━━━ RECORDED DATA ━━━

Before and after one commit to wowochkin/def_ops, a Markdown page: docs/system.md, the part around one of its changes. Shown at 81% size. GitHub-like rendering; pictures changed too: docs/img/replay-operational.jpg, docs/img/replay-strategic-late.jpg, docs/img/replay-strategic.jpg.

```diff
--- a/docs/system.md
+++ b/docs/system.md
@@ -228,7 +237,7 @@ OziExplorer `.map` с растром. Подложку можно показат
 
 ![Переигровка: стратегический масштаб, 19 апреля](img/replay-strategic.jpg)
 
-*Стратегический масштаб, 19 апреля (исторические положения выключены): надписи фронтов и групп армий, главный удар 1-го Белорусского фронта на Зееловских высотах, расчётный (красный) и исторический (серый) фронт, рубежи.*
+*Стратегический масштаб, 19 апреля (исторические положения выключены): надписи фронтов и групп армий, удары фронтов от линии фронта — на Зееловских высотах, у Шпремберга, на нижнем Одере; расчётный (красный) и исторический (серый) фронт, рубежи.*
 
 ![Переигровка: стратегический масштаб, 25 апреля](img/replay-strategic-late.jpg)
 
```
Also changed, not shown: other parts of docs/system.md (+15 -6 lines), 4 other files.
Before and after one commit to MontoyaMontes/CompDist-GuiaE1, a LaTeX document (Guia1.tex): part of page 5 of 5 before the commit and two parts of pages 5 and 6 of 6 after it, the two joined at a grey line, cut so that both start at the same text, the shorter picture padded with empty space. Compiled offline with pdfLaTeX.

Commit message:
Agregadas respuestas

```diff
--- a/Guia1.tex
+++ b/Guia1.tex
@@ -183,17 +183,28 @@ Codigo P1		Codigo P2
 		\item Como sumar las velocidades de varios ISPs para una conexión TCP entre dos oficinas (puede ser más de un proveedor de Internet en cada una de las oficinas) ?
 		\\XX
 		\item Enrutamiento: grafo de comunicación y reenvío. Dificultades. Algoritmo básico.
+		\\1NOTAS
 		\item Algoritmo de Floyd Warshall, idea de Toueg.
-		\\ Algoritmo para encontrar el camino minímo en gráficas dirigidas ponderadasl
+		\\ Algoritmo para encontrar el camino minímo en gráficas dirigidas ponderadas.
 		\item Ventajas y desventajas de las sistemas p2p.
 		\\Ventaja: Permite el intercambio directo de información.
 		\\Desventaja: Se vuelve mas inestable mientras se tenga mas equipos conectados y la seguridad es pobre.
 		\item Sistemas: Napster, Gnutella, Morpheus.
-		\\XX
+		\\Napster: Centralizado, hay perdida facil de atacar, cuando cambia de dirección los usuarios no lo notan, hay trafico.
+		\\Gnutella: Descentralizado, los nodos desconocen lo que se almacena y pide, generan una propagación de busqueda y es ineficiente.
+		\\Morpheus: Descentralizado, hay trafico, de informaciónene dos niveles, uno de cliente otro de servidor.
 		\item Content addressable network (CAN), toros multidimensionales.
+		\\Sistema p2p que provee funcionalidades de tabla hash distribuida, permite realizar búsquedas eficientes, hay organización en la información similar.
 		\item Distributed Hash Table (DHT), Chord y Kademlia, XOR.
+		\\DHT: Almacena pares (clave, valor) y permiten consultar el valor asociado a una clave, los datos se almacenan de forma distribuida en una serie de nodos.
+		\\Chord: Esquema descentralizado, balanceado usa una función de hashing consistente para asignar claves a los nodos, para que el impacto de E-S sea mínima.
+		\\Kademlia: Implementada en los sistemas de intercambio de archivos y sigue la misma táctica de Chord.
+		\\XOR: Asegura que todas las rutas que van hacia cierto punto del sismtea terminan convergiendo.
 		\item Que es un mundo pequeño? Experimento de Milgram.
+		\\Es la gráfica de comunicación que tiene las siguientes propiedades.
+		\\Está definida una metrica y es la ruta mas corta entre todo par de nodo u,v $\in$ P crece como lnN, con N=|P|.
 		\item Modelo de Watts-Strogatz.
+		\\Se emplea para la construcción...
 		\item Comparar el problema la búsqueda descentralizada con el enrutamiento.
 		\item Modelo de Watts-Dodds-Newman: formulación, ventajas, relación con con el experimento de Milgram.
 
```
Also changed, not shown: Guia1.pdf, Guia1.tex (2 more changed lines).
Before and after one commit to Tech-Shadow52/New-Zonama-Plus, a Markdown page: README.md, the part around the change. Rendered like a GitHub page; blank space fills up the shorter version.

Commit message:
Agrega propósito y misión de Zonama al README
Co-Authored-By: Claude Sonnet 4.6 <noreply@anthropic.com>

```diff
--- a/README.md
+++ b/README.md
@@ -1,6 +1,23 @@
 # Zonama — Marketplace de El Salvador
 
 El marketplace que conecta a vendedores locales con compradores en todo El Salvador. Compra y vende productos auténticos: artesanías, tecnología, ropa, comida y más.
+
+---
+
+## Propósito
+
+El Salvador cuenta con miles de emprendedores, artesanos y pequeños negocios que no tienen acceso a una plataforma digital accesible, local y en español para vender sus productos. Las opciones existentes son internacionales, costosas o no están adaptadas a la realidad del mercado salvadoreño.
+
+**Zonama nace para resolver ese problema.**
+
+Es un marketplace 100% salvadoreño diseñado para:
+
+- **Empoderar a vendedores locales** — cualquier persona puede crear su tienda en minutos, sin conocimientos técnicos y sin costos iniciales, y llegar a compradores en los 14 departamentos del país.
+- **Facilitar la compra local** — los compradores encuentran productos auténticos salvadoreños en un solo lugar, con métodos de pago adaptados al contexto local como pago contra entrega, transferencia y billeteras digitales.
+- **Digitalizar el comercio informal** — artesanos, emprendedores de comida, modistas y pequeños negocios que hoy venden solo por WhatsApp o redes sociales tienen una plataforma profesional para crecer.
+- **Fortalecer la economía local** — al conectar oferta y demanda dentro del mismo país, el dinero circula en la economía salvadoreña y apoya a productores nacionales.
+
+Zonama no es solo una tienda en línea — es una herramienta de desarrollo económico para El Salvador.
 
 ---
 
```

━━━

The required answer is the number of lines in the listing above that contain the word "масштаб", with nothing added.

4